Rocky: Sure, I like her.
Paulie: What's the attraction?
Rocky: I dunno... she fills gaps.
Paulie: What's 'gaps'?
Rocky: I dunno, she's got gaps, I got gaps, together we fill gaps.
I have only realized in the last few months (as I've begun to feel better) just how much work I have stopped doing. After the first year of pain, I had to quit my job. I had to stop moving the grass (which I actually like to do). I stopped cleaning much. I didn't do laundry, or vacuum, or mop. I didn't cook often, or clean up the kitchen, or dust. It took a good bit of energy just to get out of bed and onto the couch. I spent my time watching TV, reading, sleeping, and not much else. Going to the doctor's office or taking a shower or enjoying lunch with friends - I could do ONE of those in a day, and then rest from the exertion.
Somehow, though, things got done. I realize now that my husband just stepped in and worked. He didn't announce what he was doing, he didn't ask for credit for it, he didn't flaunt his ability to do it when I couldn't. In the fog of my depression and self-absorption, I hadn't really noticed. But, now that I'm coming back into life, I see what an incredible partner he has been to me throughout this ordeal. Where I have been weak, he has been strong. Where I've fallen down, he's given me a hand. When I've stopped doing, he has gotten it all done. And, through the years (we celebrate 20 in May), I've done the same for him.
My husband is a good balance for me. He somehow knows when to encourage me to do more or to push harder; and he knows when I need to stop, say no, rest. I sometimes have difficulty stopping a project just because I'm tired or hurting - I want to get the project done! He will often stop me in the middle to ask "how are you?" or "do you need a break?" - and this reminds me that the project is NOT the most important thing. I sometimes have difficulty saying "no" when people invite me over, or to join them, or to do something. At least, now that I'm feeling better, I WANT to do these things - but I still have to be very aware of how much I'm pushing myself. I don't want to relapse or even spend a day or two in pain to "pay" for an activity. My husband is my helper in these issues, when he can see clearly what I cannot.
OK, let's not go overboard (lest you or my husband get the wrong impression). After all, he's not perfect. I'm not perfect. Neither of us is particularly easy to live with; we both have a bit of "prima donna" in us. We don't always see eye to eye. We don't always want to do the same kinds of things. But at the end of the day, we're in this life together, and that's a good thing.

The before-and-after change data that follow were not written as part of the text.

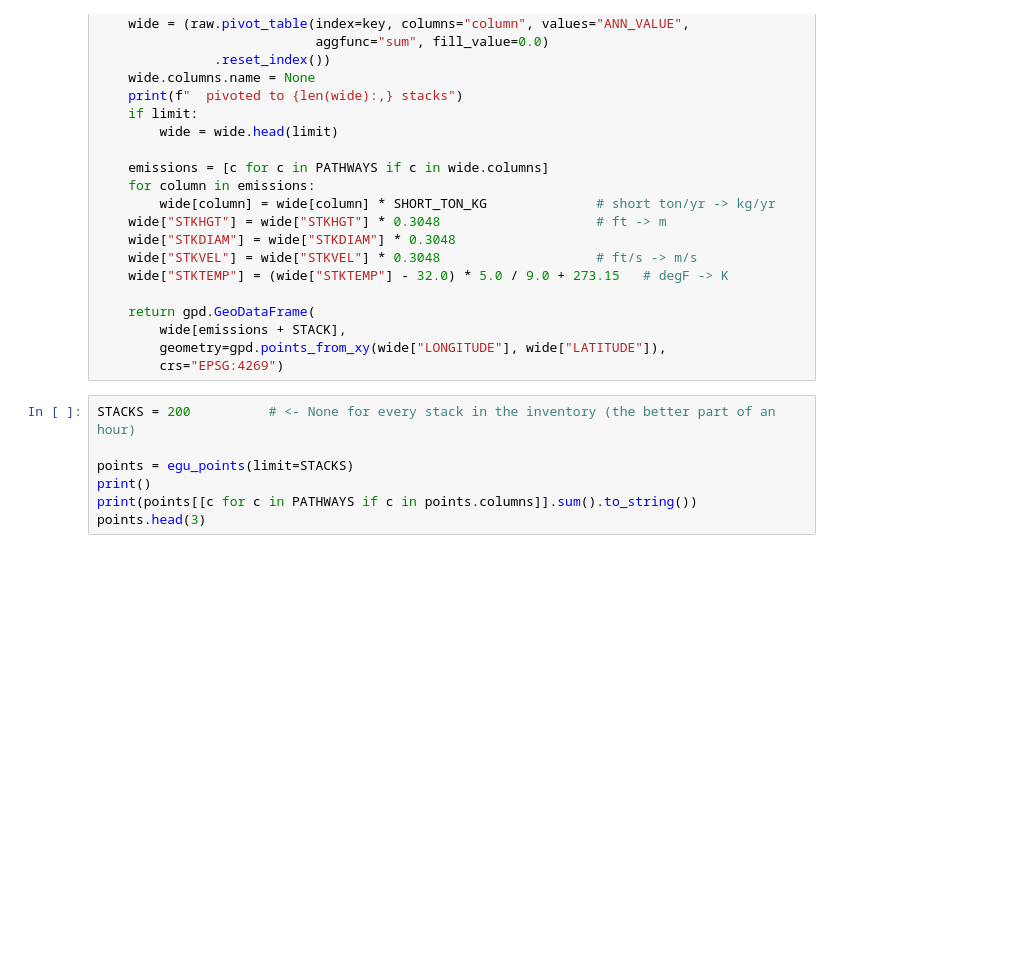
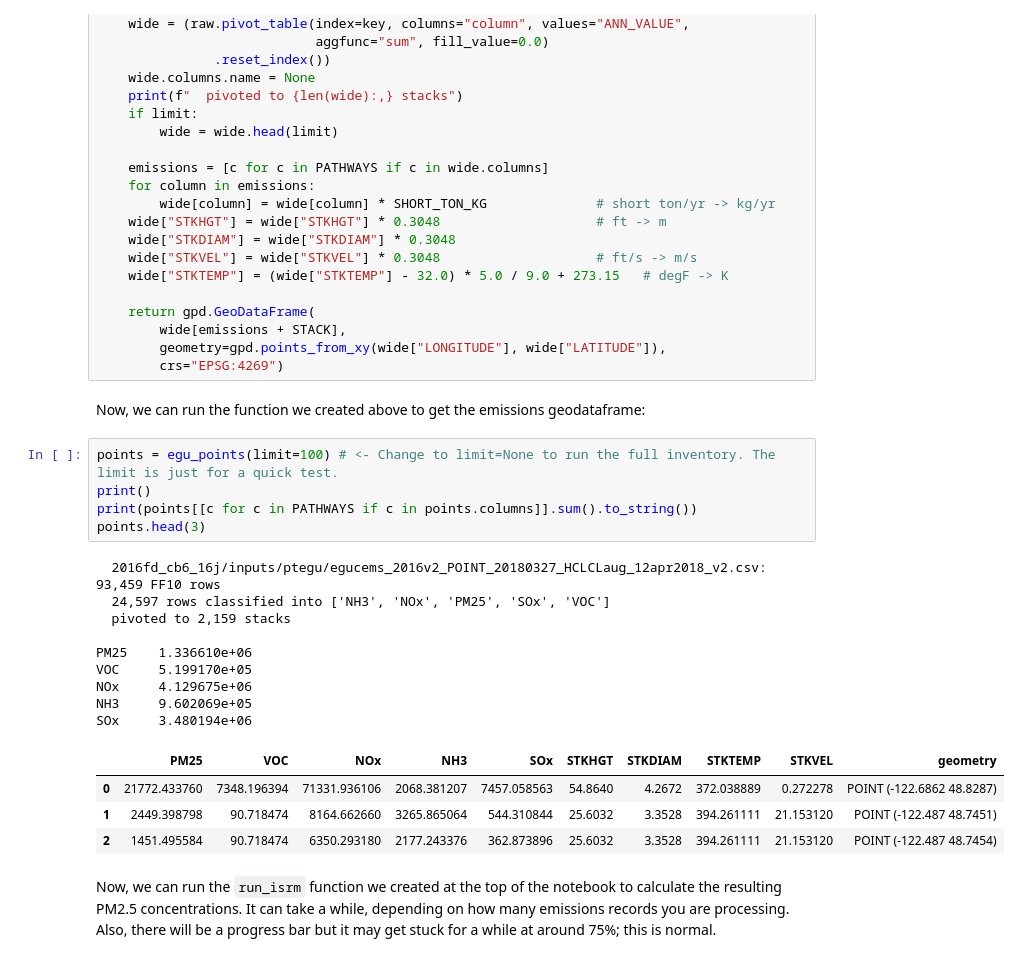
Before and after one commit to EarthSciML/isrm.esm, a Jupyter notebook: run-api/isrm_esm.ipynb, the cells around one changed output. Drawn from its saved outputs; the diff is of its cells as text; blank space fills up the shorter version.

Commit message:
Update isrm notebook.

```diff
--- a/run-api/isrm_esm.ipynb
+++ b/run-api/isrm_esm.ipynb
@@ -971,12 +747,28 @@ def egu_points(limit=None):
         wide[emissions + STACK],
         geometry=gpd.points_from_xy(wide["LONGITUDE"], wide["LATITUDE"]),
         crs="EPSG:4269")
+# %% [markdown]
+Now, we can run the function we created above to get the emissions geodataframe:
 # %%
-STACKS = 200          # <- None for every stack in the inventory (the better part of an hour)
-
-points = egu_points(limit=STACKS)
+points = egu_points(limit=100) # <- Change to limit=None to run the full inventory. The limit is just for a quick test.
 print()
 print(points[[c for c in PATHWAYS if c in points.columns]].sum().to_string())
 points.head(3)
+# %% [output]
+  2016fd_cb6_16j/inputs/ptegu/egucems_2016v2_POINT_20180327_HCLCLaug_12apr2018_v2.csv: 93,459 FF10 rows
+  24,597 rows classified into ['NH3', 'NOx', 'PM25', 'SOx', 'VOC']
+  pivoted to 2,159 stacks
+
+PM25    1.336610e+06
+VOC     5.199170e+05
+NOx     4.129675e+06
+NH3     9.602069e+05
+SOx     3.480194e+06
+|  | PM25 | VOC | NOx | NH3 | SOx | STKHGT | STKDIAM | STKTEMP | STKVEL | geometry |
+| 0 | 21772.433760 | 7348.196394 | 71331.936106 | 2068.381207 | 7457.058563 | 54.8640 | 4.2672 | 372.038889 | 0.272278 | POINT (-122.6862 48.8287) |
+| 1 | 2449.398798 | 90.718474 | 8164.662660 | 3265.865064 | 544.310844 | 25.6032 | 3.3528 | 394.261111 | 21.153120 | POINT (-122.487 48.7451) |
+| 2 | 1451.495584 | 90.718474 | 6350.293180 | 2177.243376 | 362.873896 | 25.6032 | 3.3528 | 394.261111 | 21.153120 | POINT (-122.487 48.7454) |
+# %% [markdown]
+Now, we can run the `run_isrm` function we created at the top of the notebook to calculate the resulting PM2.5 concentrations. It can take a while, depending on how many emissions records you are processing. Also, there will be a progress bar but it may get stuck for a while at around 75%; this is normal.
 # %%
 point_receptors = run_isrm(points)
```
Also changed, not shown: parts of 44 cells of this notebook, 1 other file.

I hope that you have (or will soon find) someone who "fills gaps" with you.